A Day of Awareness for Missing and Murdered Indigenous Women

NC State SealBased on data released by the NC Department of Administration’s Council for Women and Youth Involvement, nearly 80,000 individuals sought domestic violence and sexual assault services between 2018 and 2019 in just North Carolina alone.

Across the U.S., it is estimated that between 40 – 45% of women in abusive relationships will also be sexually assaulted by their partners over the course of the relationship, according to the National Coalition Against Domestic Violence (NCADV).

These startling statistics are far greater in the American Indian community. Studies show that American Indians and Alaska Natives are almost three times more likely to experience violent crimes and at least two times more likely to experience rape or sexual assault crimes than other races. Additionally, according to a study by the U.S. Department of Justice, in some tribal communities, indigenous women face murder rates that are roughly 10 times the national average.
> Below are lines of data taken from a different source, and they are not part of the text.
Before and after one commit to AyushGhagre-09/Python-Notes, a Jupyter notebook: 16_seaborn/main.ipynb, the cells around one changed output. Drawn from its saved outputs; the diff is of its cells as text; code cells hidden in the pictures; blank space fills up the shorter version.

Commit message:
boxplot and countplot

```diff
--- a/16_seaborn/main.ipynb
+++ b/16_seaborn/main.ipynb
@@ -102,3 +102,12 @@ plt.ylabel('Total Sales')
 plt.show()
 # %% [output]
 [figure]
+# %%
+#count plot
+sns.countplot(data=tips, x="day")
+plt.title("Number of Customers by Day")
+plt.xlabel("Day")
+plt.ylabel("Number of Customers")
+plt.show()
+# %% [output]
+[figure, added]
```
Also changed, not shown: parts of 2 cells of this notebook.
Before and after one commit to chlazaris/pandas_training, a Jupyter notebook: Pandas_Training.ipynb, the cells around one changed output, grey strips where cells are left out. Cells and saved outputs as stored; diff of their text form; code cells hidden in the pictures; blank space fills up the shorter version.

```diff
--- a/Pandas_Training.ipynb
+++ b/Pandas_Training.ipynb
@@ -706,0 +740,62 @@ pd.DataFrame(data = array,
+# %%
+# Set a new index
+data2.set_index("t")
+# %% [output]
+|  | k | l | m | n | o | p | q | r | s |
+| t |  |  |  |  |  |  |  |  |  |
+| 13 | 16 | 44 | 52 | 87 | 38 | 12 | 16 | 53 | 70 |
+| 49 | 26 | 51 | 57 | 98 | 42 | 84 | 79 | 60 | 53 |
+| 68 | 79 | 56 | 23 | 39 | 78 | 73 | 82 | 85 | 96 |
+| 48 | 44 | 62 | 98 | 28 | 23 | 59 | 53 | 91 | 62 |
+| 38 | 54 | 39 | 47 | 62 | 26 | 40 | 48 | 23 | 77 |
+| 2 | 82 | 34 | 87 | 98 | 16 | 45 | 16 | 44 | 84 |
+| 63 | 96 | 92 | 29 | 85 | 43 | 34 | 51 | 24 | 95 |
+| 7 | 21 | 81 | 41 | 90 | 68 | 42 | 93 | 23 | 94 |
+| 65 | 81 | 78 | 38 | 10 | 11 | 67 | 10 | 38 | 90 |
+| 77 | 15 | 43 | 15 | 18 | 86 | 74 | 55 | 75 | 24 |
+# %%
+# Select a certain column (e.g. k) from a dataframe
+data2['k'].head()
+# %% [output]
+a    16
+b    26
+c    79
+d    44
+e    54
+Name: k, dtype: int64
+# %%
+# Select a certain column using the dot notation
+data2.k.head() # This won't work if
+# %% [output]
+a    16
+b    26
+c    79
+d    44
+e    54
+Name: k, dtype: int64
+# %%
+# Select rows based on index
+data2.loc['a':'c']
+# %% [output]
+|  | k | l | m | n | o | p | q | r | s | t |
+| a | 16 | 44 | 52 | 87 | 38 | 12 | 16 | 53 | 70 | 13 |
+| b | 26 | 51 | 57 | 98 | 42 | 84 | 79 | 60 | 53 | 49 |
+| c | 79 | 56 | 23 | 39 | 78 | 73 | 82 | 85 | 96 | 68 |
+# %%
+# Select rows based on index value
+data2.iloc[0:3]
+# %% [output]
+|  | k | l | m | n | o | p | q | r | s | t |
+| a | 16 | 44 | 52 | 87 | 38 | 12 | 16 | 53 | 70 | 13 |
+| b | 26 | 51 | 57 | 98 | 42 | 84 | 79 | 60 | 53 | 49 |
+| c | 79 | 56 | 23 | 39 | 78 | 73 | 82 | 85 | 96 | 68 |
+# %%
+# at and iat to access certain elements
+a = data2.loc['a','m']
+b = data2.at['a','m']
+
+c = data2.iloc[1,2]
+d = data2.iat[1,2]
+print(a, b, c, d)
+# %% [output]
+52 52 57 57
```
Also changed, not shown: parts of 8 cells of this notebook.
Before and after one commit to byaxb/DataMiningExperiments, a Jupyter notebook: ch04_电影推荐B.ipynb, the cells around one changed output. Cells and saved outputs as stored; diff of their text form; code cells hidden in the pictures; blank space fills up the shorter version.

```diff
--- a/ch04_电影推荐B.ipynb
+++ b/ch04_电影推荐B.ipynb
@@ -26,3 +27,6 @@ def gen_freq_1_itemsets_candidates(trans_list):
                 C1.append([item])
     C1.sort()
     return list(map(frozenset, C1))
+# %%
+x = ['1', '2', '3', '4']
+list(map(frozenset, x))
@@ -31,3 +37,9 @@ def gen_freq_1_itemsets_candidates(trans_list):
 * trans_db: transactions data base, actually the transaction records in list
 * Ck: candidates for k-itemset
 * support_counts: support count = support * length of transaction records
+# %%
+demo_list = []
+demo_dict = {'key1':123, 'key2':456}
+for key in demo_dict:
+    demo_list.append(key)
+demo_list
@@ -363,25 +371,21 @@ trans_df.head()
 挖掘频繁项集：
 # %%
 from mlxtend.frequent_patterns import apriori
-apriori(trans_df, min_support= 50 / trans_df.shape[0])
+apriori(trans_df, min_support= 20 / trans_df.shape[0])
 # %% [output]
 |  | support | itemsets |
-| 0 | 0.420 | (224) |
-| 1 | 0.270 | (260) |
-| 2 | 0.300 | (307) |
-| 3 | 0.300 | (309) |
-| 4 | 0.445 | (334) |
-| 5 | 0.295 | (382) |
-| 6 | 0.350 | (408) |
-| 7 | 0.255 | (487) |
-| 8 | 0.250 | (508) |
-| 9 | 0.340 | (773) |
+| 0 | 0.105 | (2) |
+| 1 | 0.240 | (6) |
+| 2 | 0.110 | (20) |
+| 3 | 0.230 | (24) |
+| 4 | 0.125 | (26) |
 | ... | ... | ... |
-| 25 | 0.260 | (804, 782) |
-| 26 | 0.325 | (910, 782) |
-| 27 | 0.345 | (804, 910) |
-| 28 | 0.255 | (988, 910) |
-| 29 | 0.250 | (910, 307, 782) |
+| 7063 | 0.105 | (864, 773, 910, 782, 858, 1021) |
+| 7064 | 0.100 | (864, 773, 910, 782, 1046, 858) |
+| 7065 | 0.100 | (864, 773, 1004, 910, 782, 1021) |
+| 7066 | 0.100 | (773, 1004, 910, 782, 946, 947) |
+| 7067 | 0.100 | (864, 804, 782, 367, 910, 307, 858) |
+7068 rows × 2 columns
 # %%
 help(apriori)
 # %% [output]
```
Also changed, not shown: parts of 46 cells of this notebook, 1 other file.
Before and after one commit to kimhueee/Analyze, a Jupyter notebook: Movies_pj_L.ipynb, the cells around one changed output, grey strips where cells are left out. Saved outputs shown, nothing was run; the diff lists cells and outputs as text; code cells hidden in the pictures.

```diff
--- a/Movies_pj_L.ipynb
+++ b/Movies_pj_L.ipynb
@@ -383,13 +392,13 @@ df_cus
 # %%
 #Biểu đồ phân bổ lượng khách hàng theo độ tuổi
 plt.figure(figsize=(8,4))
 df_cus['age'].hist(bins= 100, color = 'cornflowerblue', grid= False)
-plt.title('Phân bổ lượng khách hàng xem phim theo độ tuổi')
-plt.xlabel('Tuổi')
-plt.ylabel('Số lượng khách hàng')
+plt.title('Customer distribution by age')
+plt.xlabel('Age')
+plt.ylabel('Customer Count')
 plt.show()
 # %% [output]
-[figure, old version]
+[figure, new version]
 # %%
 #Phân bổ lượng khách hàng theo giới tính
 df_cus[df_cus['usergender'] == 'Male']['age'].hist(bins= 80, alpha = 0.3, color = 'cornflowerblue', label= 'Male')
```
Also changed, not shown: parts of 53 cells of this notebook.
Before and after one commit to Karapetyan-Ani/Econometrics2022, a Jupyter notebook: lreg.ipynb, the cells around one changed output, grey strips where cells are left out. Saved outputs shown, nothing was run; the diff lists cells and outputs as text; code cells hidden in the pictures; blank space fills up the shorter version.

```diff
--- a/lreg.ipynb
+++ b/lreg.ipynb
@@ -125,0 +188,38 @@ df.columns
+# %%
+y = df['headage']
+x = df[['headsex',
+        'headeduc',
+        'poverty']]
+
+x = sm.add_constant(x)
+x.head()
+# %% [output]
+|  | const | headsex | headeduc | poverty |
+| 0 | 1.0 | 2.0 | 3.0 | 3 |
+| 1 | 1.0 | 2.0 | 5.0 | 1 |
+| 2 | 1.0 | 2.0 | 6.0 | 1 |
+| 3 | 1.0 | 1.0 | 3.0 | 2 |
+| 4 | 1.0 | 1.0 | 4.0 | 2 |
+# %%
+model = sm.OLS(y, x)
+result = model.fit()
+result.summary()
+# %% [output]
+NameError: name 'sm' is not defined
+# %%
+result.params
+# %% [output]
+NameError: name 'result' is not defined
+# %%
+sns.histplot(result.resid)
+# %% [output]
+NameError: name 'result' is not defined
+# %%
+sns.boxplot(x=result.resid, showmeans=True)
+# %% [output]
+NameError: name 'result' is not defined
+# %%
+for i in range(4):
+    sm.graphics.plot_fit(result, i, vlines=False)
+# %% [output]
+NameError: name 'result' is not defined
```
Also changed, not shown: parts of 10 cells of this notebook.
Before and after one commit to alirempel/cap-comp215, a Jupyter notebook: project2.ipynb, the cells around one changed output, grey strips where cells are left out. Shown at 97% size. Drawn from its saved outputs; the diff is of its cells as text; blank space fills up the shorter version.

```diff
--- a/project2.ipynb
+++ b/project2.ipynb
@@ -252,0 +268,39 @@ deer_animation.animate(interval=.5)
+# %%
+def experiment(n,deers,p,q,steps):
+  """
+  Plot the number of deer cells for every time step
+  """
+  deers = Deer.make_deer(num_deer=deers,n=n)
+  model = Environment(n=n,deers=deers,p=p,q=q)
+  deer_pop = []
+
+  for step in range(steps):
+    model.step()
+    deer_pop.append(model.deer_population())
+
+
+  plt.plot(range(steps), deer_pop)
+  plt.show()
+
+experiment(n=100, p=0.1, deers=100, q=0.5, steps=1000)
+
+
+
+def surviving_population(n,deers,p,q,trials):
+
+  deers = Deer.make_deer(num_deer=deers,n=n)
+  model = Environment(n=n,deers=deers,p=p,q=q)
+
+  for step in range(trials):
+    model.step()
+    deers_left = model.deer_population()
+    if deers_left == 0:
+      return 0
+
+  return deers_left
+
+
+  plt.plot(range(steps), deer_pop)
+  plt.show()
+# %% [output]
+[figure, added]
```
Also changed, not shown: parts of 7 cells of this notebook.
North Carolina is home to more than 122,000 American Indians, the largest east of the Mississippi. To bring attention to the prevalence of domestic violence and sexual assaults and the disparity within the American Indian community, Governor Roy Cooper declared May 5, 2020 as a Day of Awareness for Missing and Murdered Indigenous Women. The proclamation can be viewed here.

If you or someone you know feels unsafe at home, call the National Domestic Violence Hotline at 1-800-799-7233 or the National Sexual Assault Hotline at 1-800-656-4673. In addition to the NC Council for Women and Youth Involvement’s online service provider directory, domestic violence and sexual assault resources can also be found on the Commission of Indian Affairs website.

Author: 
Aldesha Gore, Asst. Comm. Director, DOA PIO Office